YOUR ASSIGNMENT: Show all lines below holding the string "main".

EXCERPTED DATA:
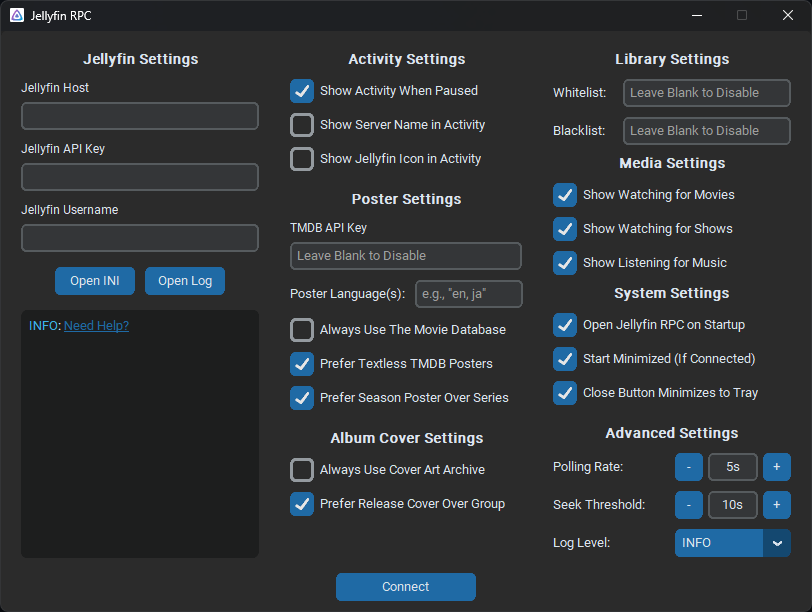
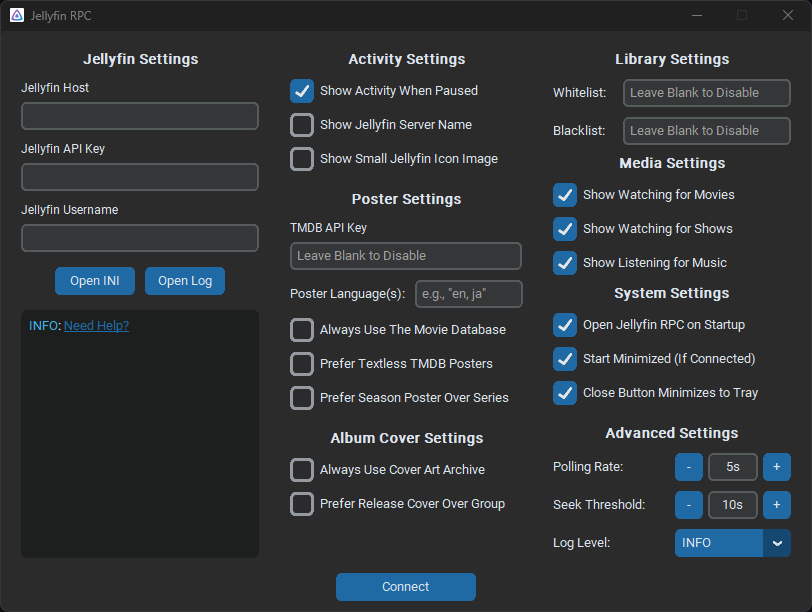
updated poster defaults and added image width

diff --git a/src/jellyfin_rpc/main.py b/src/jellyfin_rpc/main.py
@@ -168,9 +168,14 @@ async def get_music_id(session: ClientSession, artist: str, album: str) -> str |
     return None
 
 
-def select_poster(posters: list[dict[str, Any]], languages: list[str]) -> dict[str, Any]:
+def select_poster(posters: list[dict[str, Any]], languages: list[str]) -> dict[str, Any] | None:
+    if not posters:
+        return None
+
     def get_poster_score(poster: dict[str, Any]) -> tuple[float, int]:
-        return float(poster.get('vote_average', 0.0)), int(poster.get('vote_count', 0))
+        return float(poster.get('vote_average', 0.0)), int(
+            poster.get('vote_count', 0), int(poster.get('width', 0))
+        )
 
     posters_by_lang = {}
     for poster in posters:
@@ -189,15 +194,23 @@ def select_poster(posters: list[dict[str, Any]], languages: list[str]) -> dict[s
 async def get_series_poster(
     session: ClientSession, api_key: str, tmdb_id: str, languages: list[str]
 ) -> str:
-    images_url = f'https://api.themoviedb.org/3/tv/{tmdb_id}/images'
-    images_params = {'api_key': api_key}
     try:
-        async with session.get(images_url, params=images_params) as response:
-            response.raise_for_status()
-            data = await response.json()
-            if poster := select_poster(data['posters'], languages):
-                return 'https://image.tmdb.org/t/p/w185/' + poster['file_path']
-            logger.warning('No Poster Available on TMDB. Skipping...')
+        if languages:
+            images_url = f'https://api.themoviedb.org/3/tv/{tmdb_id}/images'
+            async with session.get(images_url, params={'api_key': api_key}) as response:
+                response.raise_for_status()
+                data = await response.json()
+                if poster := select_poster(data['posters'], languages):
+                    return 'https://image.tmdb.org/t/p/w185/' + poster['file_path']
+                logger.warning('No Poster Available on TMDB. Skipping...')
+        else:
+            series_url = f'https://api.themoviedb.org/3/tv/{tmdb_id}'
+            async with session.get(series_url, params={'api_key': api_key}) as response:
+                response.raise_for_status()
+                data = await response.json()
+                if poster_path := data.get('poster_path'):
+                    return 'https://image.tmdb.org/t/p/w185/' + poster_path
+                logger.warning('No Poster Available on TMDB. Skipping...')
     except (aiohttp.ClientError, asyncio.TimeoutError) as e:
         logger.warning(f'TMDB API Network Error ({type(e).__name__}). Skipping...')
         logger.debug(e)
@@ -216,30 +229,50 @@ async def get_season_poster(
 ) -> str:
     if season is None:
         return await get_series_poster(session, api_key, tmdb_id, languages)
-    images_url = f'https://api.themoviedb.org/3/tv/{tmdb_id}/season/{season}/images'
-    images_params = {'api_key': api_key}
+
     try:
-        async with session.get(images_url, params=images_params) as response:
-            response.raise_for_status()
-            data = await response.json()
-            poster = select_poster(data['posters'], languages)
-            return 'https://image.tmdb.org/t/p/w185/' + poster['file_path']
+        if languages:
+            images_url = f'https://api.themoviedb.org/3/tv/{tmdb_id}/season/{season}/images'
+            async with session.get(images_url, params={'api_key': api_key}) as response:
+                response.raise_for_status()
+                data = await response.json()
+                if poster := select_poster(data['posters'], languages):
+                    return 'https://image.tmdb.org/t/p/w185/' + poster['file_path']
+                logger.warning('No Poster Available on TMDB. Skipping...')
+        else:
+            season_url = f'https://api.themoviedb.org/3/tv/{tmdb_id}/season/{season}'
+            async with session.get(season_url, params={'api_key': api_key}) as response:
+                response.raise_for_status()
+                data = await response.json()
+                if poster_path := data.get('poster_path'):
+                    return 'https://image.tmdb.org/t/p/w185/' + poster_path
+                logger.warning('No Poster Available on TMDB. Skipping...')
     except aiohttp.ClientError, asyncio.TimeoutError, ValueError, KeyError, IndexError:
-        return await get_series_poster(session, api_key, tmdb_id, languages)
+        pass
+
+    return await get_series_poster(session, api_key, tmdb_id, languages)
 
 
 async def get_movie_poster(
     session: ClientSession, api_key: str, tmdb_id: str, languages: list[str]
 ) -> str:
-    images_url = f'https://api.themoviedb.org/3/movie/{tmdb_id}/images'
-    images_params = {'api_key': api_key}
     try:
-        async with session.get(images_url, params=images_params) as response:
-            response.raise_for_status()
-            data = await response.json()
-            if poster := select_poster(data['posters'], languages):
-                return 'https://image.tmdb.org/t/p/w185/' + poster['file_path']
-            logger.warning('No Poster Available on TMDB. Skipping...')
+        if languages:
+            images_url = f'https://api.themoviedb.org/3/movie/{tmdb_id}/images'
+            async with session.get(images_url, params={'api_key': api_key}) as response:
+                response.raise_for_status()
+                data = await response.json()
+                if poster := select_poster(data['posters'], languages):
+                    return 'https://image.tmdb.org/t/p/w185/' + poster['file_path']
+                logger.warning('No Poster Available on TMDB. Skipping...')
+        else:
+            movie_url = f'https://api.themoviedb.org/3/movie/{tmdb_id}'
+            async with session.get(movie_url, params={'api_key': api_key}) as response:
+                response.raise_for_status()
+                data = await response.json()
+                if poster_path := data.get('poster_path'):
+                    return 'https://image.tmdb.org/t/p/w185/' + poster_path
+                logger.warning('No Poster Available on TMDB. Skipping...')
     except (aiohttp.ClientError, asyncio.TimeoutError) as e:
         logger.warning(f'TMDB API Network Error ({type(e).__name__}). Skipping...')
         logger.debug(e)
@@ -324,14 +357,14 @@ async def activity_loop(
     for lang in languages:
         if len(lang) != 2 or not lang.isalpha():
             logger.warning(f'Invalid ISO 639-1 Language "{lang}"')
-    if config.getboolean('TEXTLESS_POSTERS', True):
+    if config.getboolean('TEXTLESS_POSTERS', False):
         languages.insert(0, '')
 
     always_use_tmdb = config.getboolean('ALWAYS_USE_TMDB', False)
-    season_over_series = config.getboolean('SEASON_OVER_SERIES', True)
+    season_over_series = config.getboolean('SEASON_OVER_SERIES', False)
 
     always_use_musicbrainz = config.getboolean('ALWAYS_USE_MUSICBRAINZ', False)
-    release_over_group = config.getboolean('RELEASE_OVER_GROUP', True)
+    release_over_group = config.getboolean('RELEASE_OVER_GROUP', False)
 
     whitelist = get_delimited_list(config, 'WHITELIST_LIBRARIES')
     blacklist = get_delimited_list(config, 'BLACKLIST_LIBRARIES')

diff --git a/src/jellyfin_rpc/app.py b/src/jellyfin_rpc/app.py
@@ -352,18 +352,18 @@ def main() -> None:
     jf_api_key = config.get('JELLYFIN_API_KEY', '')
     jf_username = config.get('JELLYFIN_USERNAME', '')
 
-    show_server_name = config.getboolean('SHOW_SERVER_NAME', False)
     show_when_paused = config.getboolean('SHOW_WHEN_PAUSED', True)
+    show_server_name = config.getboolean('SHOW_SERVER_NAME', False)
     show_jf_icon = config.getboolean('SHOW_JELLYFIN_ICON', False)
 
     tmdb_api_key = config.get('TMDB_API_KEY', '')
     poster_languages = config.get('POSTER_LANGUAGES', '')
     always_use_tmdb = config.getboolean('ALWAYS_USE_TMDB', False)
-    textless_posters = config.getboolean('TEXTLESS_POSTERS', True)
-    season_over_series = config.getboolean('SEASON_OVER_SERIES', True)
+    textless_posters = config.getboolean('TEXTLESS_POSTERS', False)
+    season_over_series = config.getboolean('SEASON_OVER_SERIES', False)
 
     always_use_musicbrainz = config.getboolean('ALWAYS_USE_MUSICBRAINZ', False)
-    release_over_group = config.getboolean('RELEASE_OVER_GROUP', True)
+    release_over_group = config.getboolean('RELEASE_OVER_GROUP', False)
 
     whitelist = config.get('WHITELIST_LIBRARIES', '')
     blacklist = config.get('BLACKLIST_LIBRARIES', '')
@@ -475,13 +475,13 @@ def main() -> None:
 
     var_server_name = ctk.IntVar(value=show_server_name)
     checkbox_server_name = ctk.CTkCheckBox(
-        master=col2, text='Show Server Name in Activity', variable=var_server_name
+        master=col2, text='Show Jellyfin Server Name', variable=var_server_name
     )
     checkbox_server_name.pack(anchor='w', pady=5, padx=10)
 
     var_jf_icon = ctk.IntVar(value=show_jf_icon)
     checkbox_jf_icon = ctk.CTkCheckBox(
-        master=col2, text='Show Jellyfin Icon in Activity', variable=var_jf_icon
+        master=col2, text='Show Small Jellyfin Icon Image', variable=var_jf_icon
     )
     checkbox_jf_icon.pack(anchor='w', pady=5, padx=10)
 

diff --git a/README.md b/README.md
@@ -1,9 +1,10 @@
+<!-- markdownlint-disable MD033 MD041 -->
 # Discord RPC for Jellyfin
 
 Jellyfin RPC updates your Discord status with what you're watching or listening to on your Jellyfin server. Make sure your Discord client is open and that your [Activity Privacy](https://support.discord.com/hc/en-us/articles/7931156448919-Activity-Sharing-on-Discord-FAQ) settings are configured correctly.
 
-![jellyfin_rpc_series](images/jellyfin_rpc_series.png)
-![jellyfin_rpc_movie](images/jellyfin_rpc_music.png)
+<img src="images/jellyfin_rpc_series.png" alt="jellyfin_rpc_series" width="300">
+<img src="images/jellyfin_rpc_music.png" alt="jellyfin_rpc_movie" width="300">
 
 ## Installation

ANSWER SPACE:
diff --git a/src/jellyfin_rpc/main.py b/src/jellyfin_rpc/main.py
@@ -352,18 +352,18 @@ def main() -> None:
@@ -475,13 +475,13 @@ def main() -> None:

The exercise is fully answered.